- _ACTIVITY_: Your answer should consist of every line in the records that holds "compile".

[Records drawn from a dataset]
%%

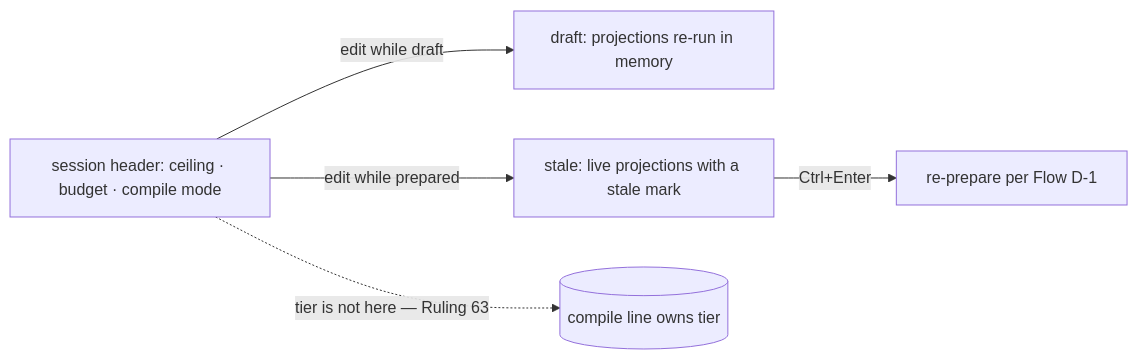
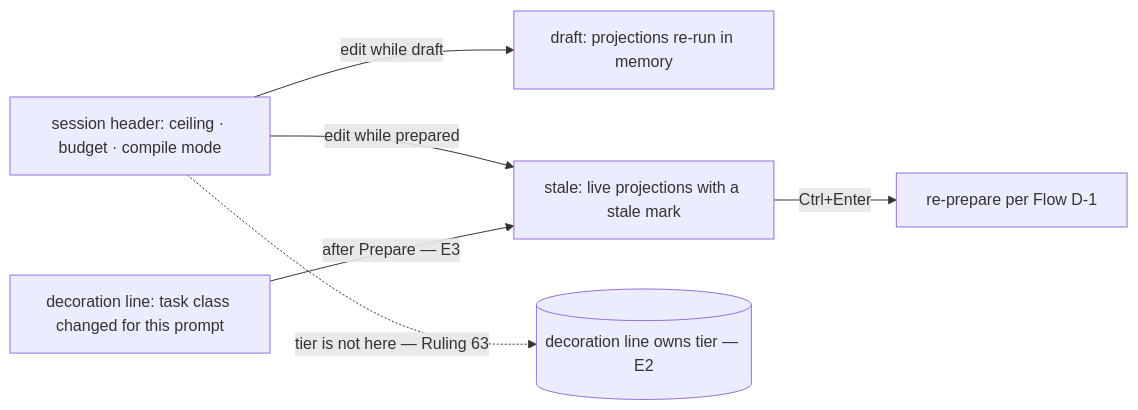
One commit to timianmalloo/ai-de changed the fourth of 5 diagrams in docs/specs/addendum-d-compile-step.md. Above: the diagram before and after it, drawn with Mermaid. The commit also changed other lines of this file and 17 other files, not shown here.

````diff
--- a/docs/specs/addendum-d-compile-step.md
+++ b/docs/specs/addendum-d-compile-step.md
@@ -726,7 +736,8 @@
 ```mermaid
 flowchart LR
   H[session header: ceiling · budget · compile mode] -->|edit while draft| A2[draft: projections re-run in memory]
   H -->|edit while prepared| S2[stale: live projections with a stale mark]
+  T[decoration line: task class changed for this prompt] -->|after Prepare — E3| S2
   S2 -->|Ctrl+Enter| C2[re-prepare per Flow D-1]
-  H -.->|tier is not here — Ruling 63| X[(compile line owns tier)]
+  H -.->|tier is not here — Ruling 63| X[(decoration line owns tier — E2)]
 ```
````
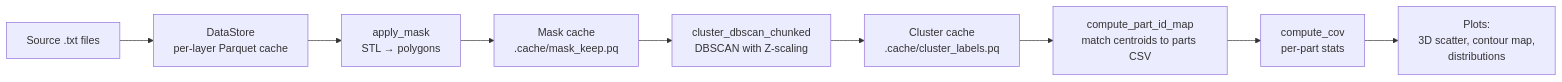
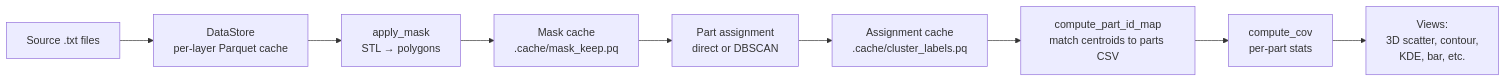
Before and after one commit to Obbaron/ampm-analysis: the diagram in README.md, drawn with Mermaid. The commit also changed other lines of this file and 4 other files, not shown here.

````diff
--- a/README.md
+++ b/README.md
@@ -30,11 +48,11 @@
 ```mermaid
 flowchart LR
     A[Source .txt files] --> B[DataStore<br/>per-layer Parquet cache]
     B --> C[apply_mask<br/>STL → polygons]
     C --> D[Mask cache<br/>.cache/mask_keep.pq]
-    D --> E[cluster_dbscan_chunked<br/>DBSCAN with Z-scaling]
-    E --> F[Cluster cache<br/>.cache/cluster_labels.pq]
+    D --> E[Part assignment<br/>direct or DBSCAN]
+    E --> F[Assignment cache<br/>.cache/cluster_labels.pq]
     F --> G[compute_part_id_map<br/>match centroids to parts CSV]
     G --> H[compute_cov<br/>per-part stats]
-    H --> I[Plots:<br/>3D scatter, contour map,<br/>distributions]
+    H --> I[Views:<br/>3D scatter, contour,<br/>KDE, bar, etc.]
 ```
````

%%

- _ANSWER BOX_:
One commit to timianmalloo/ai-de changed the fourth of 5 diagrams in docs/specs/addendum-d-compile-step.md. Above: the diagram before and after it, drawn with Mermaid. The commit also changed other lines of this file and 17 other files, not shown here.
--- a/docs/specs/addendum-d-compile-step.md
+++ b/docs/specs/addendum-d-compile-step.md
   H[session header: ceiling · budget · compile mode] -->|edit while draft| A2[draft: projections re-run in memory]
-  H -.->|tier is not here — Ruling 63| X[(compile line owns tier)]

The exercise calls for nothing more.